| REQUIRED WORK |
Below is a block of records. Copy every line in it that contains the word "color".

| DATASET RECORDS |
◆ ◆ ◆ ◆ ◆ ◆ ◆

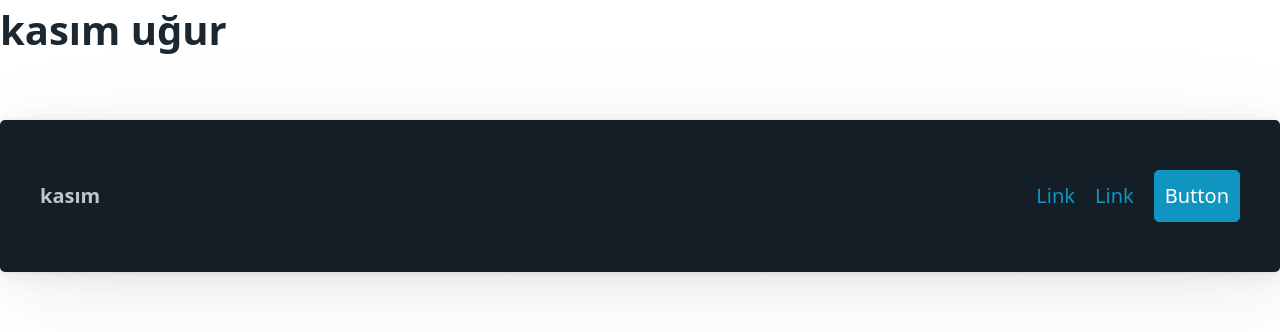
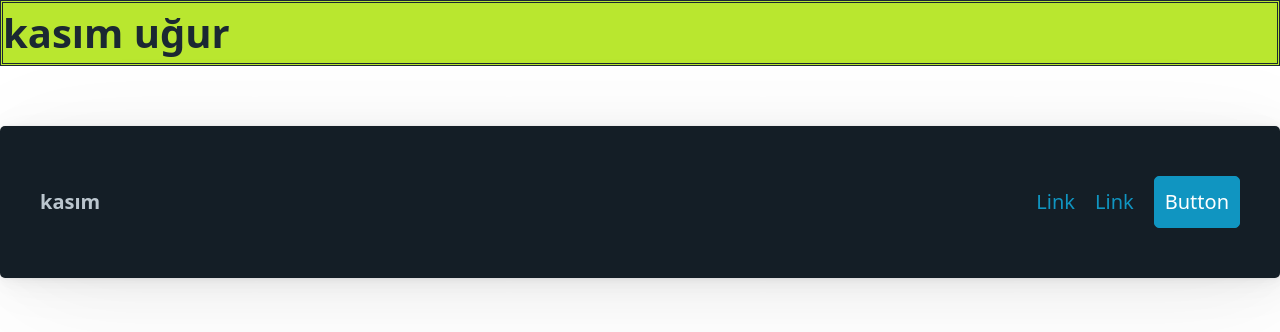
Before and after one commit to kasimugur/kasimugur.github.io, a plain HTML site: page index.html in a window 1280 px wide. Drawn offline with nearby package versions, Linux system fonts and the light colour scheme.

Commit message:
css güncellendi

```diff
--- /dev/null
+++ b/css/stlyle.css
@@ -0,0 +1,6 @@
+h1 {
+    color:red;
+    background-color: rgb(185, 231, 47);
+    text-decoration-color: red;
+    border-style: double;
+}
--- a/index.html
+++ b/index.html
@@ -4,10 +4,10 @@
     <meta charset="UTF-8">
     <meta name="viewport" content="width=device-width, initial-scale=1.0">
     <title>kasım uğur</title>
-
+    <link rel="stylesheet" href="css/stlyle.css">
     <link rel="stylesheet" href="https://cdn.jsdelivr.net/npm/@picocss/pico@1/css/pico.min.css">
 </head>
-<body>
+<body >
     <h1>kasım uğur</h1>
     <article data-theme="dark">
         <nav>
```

◆ ◆ ◆ ◆ ◆ ◆ ◆

| SOLUTION TO THE EXERCISE |
+    color:red;
+    background-color: rgb(185, 231, 47);
+    text-decoration-color: red;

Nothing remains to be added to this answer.